The purchase of the Aqua Green hatchery facility will provide USM with the resources to work towards producing 10 billion oyster larvae annually.
University receives USD 7,7M to boost oyster population in Mississippi
Tuesday, January 03, 2017, 22:40 (GMT + 9)
A project being developed by the University of Southern Mississippi (USM) together with a private hatchery to supply oyster larvae has received USD 7.7 M from the Oyster Restoration and Resiliency Council, adding to USD 3 M provided by the Mississippi Legislature.
The University plans to buy the hatchery and aquaculture facility to lead oyster restoration efforts to boost the state of Mississippi’s oyster population and grow the state’s Blue Economy.
Nearly two years ago, Gov. Phil Bryant formed the Council to study how the state could revitalize its once-prolific oyster harvest.
The Council identified Aqua Green as the recommended hatchery based on its inland location out of harms’ way of hurricanes and tropical systems and its existing infrastructure.
It should be recalled that about eight years ago, Aqua Green had been instructed to find a way to mass-produce marine fish of commercial importance, such as cobia or pompano.
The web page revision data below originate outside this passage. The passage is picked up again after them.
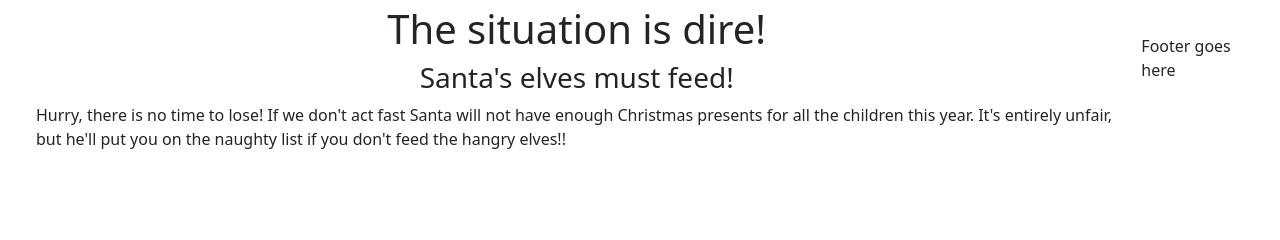
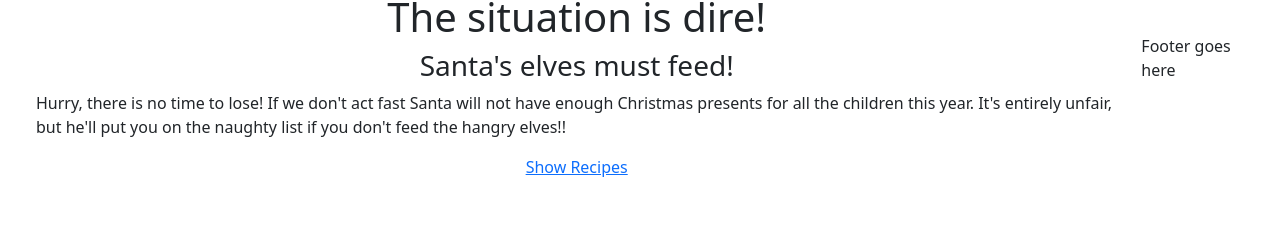
Before and after one commit to Jays-T/xmas_hacathon, a Django app: template profiles/templates/profiles/profile.html in a window 1280 px wide. Shown: the part 342-582 px from the top of the page. Run offline with Django 3.2, Linux system fonts and the light colour scheme; the template is opened without the code that fills it, so the values that code supplies are empty.

Commit message:
update dependencies - crispy forms + django admin arrayfield

```diff
--- a/profiles/templates/profiles/profile.html
+++ b/profiles/templates/profiles/profile.html
@@ -16,6 +16,7 @@
             Santa will not have enough Christmas presents for all the children this year.
             It's entirely unfair, but he'll put you on the naughty list if you don't feed the hangry elves!!
         </p>
+        <a href="{% url 'show_recipes' %}">Show Recipes</a>
     </div>
 </div>
 {% endblock %}
--- a/requirements.txt
+++ b/requirements.txt
@@ -3,7 +3,9 @@ cloudinary==1.28.0
 dj-database-url==0.5.0
 Django==3.2
 django-allauth==0.41.0
+django-better-admin-arrayfield==1.4.2
 django-cloudinary-storage==0.3.0
+django-crispy-forms==1.13.0
 gunicorn==20.1.0
 oauthlib==3.1.1
 Pillow==8.4.0
```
But this type of large-scale aquaculture is not yet feasible in the region.
The hatchery owners contacted the USM to take advantage of the facilities and to see what the two could do in partnership.
The Oyster Council, which included about six members from the USM, in determining its findings looked into the issues and examined other areas that had some success with growing their oyster populations, including Chesapeake Bay in Maryland and areas of Washington State.
Aqua Green's facility involved incorporates nine structures, with a combined footprint of approximately 99,000 square feet on more than 47 acres of land. It serves as a land-based aquaculture research, hatchery and nursery centre. Capable of year-round operation, Aqua Green has the ability to maintain appropriate salinity levels, recirculate artificial seawater and recapture salt for reuse.
Gordon Cannon, USM vice president for research, said, "Before Katrina we were doing a half-million sacks per year, and I think last year we did something like 40,000 sacks in one year," Cannon said.
"And from what I understand, talking to the old folks along the Coast, oysters have always been the base for our seafood industry," he added.
The half-million larvae the university already has produced have gone through various trial runs using artificial seawater and recirculating aquaculture systems, which is the first time both components have been used for oyster larvae aquaculture on a potential production scale.
Over time, the university hopes to see a sustainable and reliable supply of oyster larvae to support replenishment of public and private harvest reefs as well as natural reefs in non-harvestable areas — and the oyster larvae that will eventually end up back in coastal waters are derived from native animals.
"All of our brood stock comes from Mississippi waters," Cannon emphasised. "Right now we're focusing on what we know will grow in our waters."
Other expansions of the USM aquaculture programs include blue crabs, fin fish and shrimp.